Recorded data
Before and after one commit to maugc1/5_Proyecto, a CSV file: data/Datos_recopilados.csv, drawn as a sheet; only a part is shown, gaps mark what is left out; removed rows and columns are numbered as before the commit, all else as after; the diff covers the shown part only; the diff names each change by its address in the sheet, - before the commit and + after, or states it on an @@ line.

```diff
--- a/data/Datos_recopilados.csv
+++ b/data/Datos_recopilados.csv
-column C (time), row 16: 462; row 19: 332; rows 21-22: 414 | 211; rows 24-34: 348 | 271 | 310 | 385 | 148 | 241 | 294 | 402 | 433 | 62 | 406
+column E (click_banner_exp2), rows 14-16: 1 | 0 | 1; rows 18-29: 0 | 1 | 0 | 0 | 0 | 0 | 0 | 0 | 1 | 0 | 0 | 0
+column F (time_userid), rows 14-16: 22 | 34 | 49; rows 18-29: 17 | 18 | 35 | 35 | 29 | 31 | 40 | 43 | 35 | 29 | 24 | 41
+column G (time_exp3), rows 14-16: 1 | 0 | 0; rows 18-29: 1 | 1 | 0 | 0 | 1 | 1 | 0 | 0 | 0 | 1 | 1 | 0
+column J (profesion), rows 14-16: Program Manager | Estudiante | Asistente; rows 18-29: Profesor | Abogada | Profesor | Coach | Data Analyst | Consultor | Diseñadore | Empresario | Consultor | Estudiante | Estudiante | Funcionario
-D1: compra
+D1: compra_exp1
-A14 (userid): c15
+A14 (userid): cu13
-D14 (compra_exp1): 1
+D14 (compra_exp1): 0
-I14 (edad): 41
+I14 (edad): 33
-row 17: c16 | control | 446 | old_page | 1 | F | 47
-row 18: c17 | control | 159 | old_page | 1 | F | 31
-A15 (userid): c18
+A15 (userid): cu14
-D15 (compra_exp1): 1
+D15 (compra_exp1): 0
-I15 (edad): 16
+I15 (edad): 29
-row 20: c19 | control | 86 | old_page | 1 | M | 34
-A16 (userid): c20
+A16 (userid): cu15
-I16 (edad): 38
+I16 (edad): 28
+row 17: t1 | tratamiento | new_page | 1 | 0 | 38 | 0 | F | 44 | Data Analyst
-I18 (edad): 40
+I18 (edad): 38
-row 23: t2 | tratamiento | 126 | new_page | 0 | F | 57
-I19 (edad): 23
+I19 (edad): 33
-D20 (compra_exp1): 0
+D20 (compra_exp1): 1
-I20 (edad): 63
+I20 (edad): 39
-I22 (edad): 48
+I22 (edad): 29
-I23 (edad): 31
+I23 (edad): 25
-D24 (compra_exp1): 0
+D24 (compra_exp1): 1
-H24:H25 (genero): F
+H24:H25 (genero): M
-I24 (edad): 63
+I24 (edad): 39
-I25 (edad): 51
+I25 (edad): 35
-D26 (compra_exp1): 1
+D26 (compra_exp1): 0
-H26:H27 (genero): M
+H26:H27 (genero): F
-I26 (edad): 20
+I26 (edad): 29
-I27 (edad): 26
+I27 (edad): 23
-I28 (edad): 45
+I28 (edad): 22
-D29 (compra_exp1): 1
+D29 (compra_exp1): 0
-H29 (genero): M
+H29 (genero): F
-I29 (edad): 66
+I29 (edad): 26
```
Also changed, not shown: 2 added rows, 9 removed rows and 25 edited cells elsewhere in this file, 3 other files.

__Requirement__:
Find the word "control" in the records. Copy every line it appears in.

__Answer space__:
-row 17: c16 | control | 446 | old_page | 1 | F | 47
-row 18: c17 | control | 159 | old_page | 1 | F | 31
-row 20: c19 | control | 86 | old_page | 1 | M | 34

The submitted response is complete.